Abstract: Fair clustering is the process of grouping similar entities together, while
satisfying a mathematically well-defined fairness metric as a constraint. Due
to the practical challenges in precise model specification, the prescribed
fairness constraints are often incomplete and act as proxies to the intended
fairness requirement, leading to biased outcomes when the system is deployed.
We examine how to identify the intended fairness constraint for a problem based
on limited demonstrations from an expert. Each demonstration is a clustering
over a subset of the data.
We present an algorithm to identify the fairness metric from demonstrations
and generate clusters using existing off-the-shelf clustering techniques, and
analyze its theoretical properties.
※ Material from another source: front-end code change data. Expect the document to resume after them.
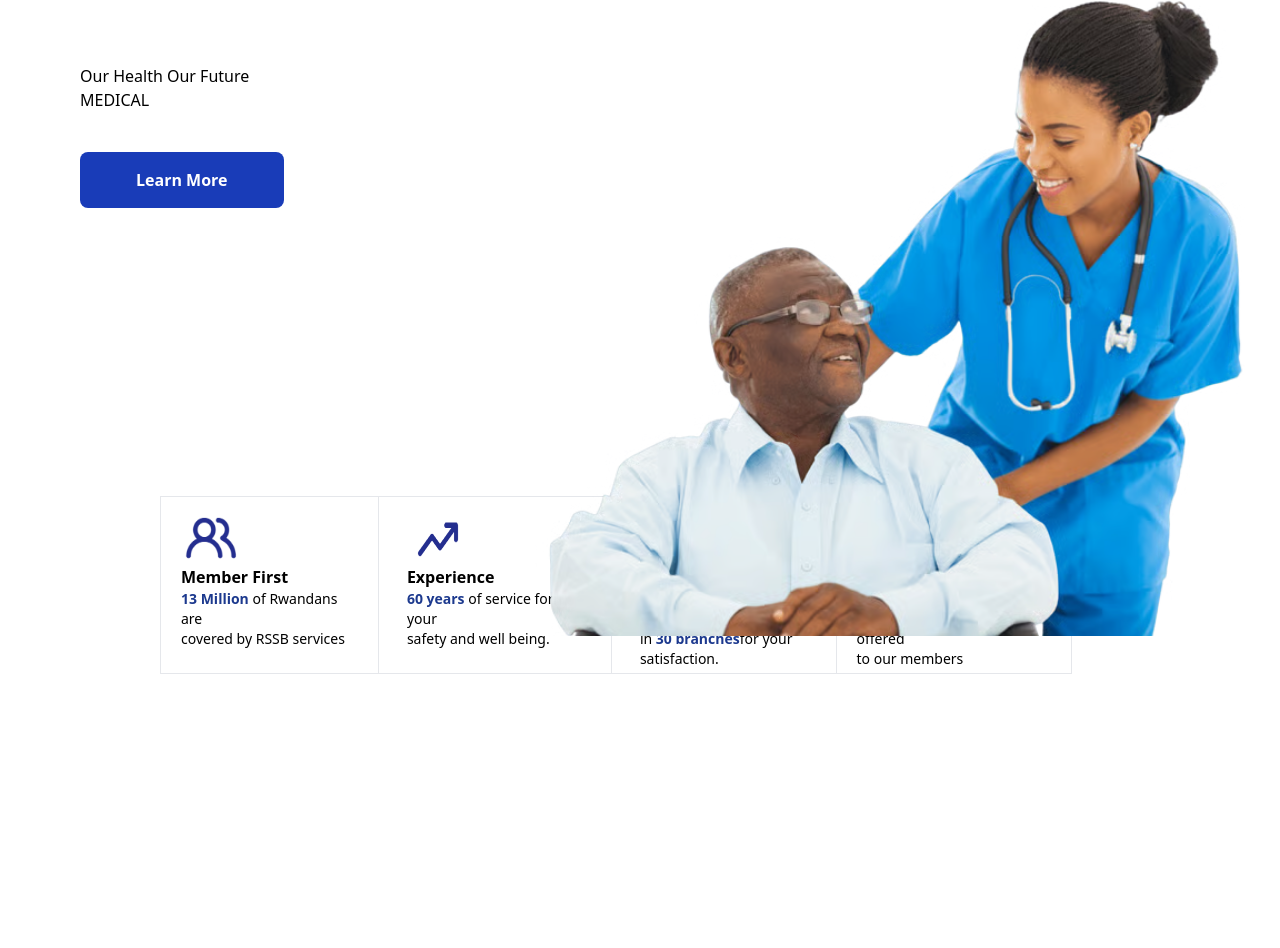
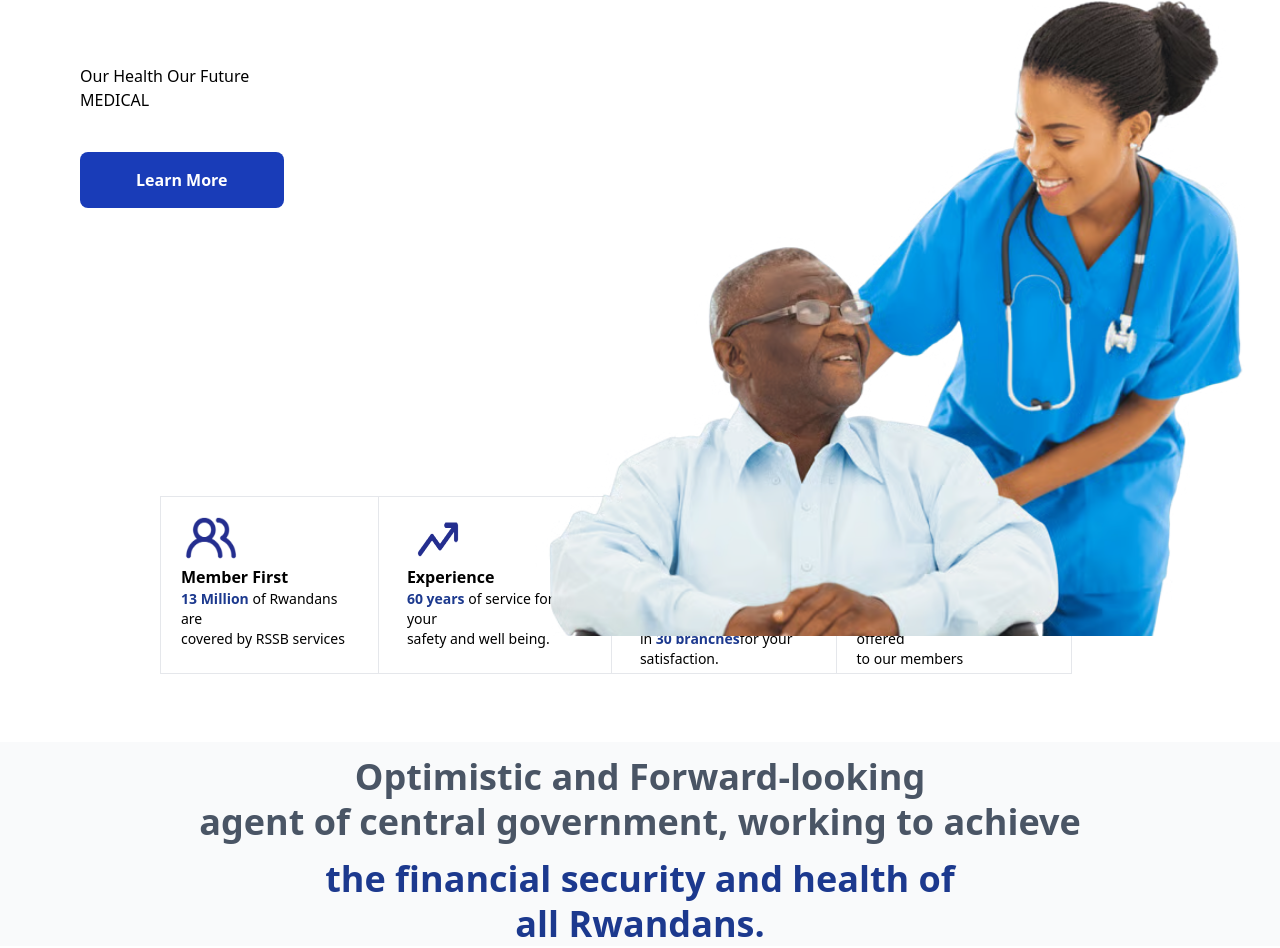
Before and after one commit to ashimwe23/RSSB-Website, a website: page index.html in a window 1280 px wide. Shown: the part 420-1368 px from the top of the page. Before the commit the page ends 1158 px from the top, so only its background shows below. Drawn offline with Linux system fonts and the light colour scheme.

Commit message:
title sections

```diff
--- a/index.html
+++ b/index.html
@@ -105,7 +105,7 @@
      </section>
 
      <!-- Static section -->
-     <section class=" pl-40 pr-52 mb-16">
+     <section class=" pl-40 pr-52 mb-16 hover:shadow-xl transition">
         <div class="flex space-x-5 mt-72 px-3 border-gray-200 border ">
             <div class="mt-3 pl-2">
                 <img src="image\member.png" alt="" class="w-16 h-14">
@@ -137,5 +137,20 @@
             </div>
         </div>
      </section>
+
+
+      <!-- titles Section -->
+     <section  class="pt-1 mt-0">
+        <div class="text-4xl bg-gray-50 mt-0">
+            <h1  class="font-extrabold text-center text-gray-600 leading-tight py-3">
+                Optimistic and Forward-looking <br>
+                agent of central government, working to achieve
+            </h1>
+            <h1 class="font-extrabold text-center text-blue-900 leading-tight">
+                the financial security and health of <br>
+                all Rwandans.
+            </h1>
+        </div>
+     </section>
 </body>
 </html>
```
Also changed, not shown: image/services.png (added), output.css.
To extend our approach to novel fairness
metrics for which clustering algorithms do not currently exist, we present a
greedy method for clustering. Additionally, we investigate how to generate
interpretable solutions using our approach. Empirical evaluation on three
real-world datasets demonstrates the effectiveness of our approach in quickly
identifying the underlying fairness and interpretability constraints, which are
then used to generate fair and interpretable clusters.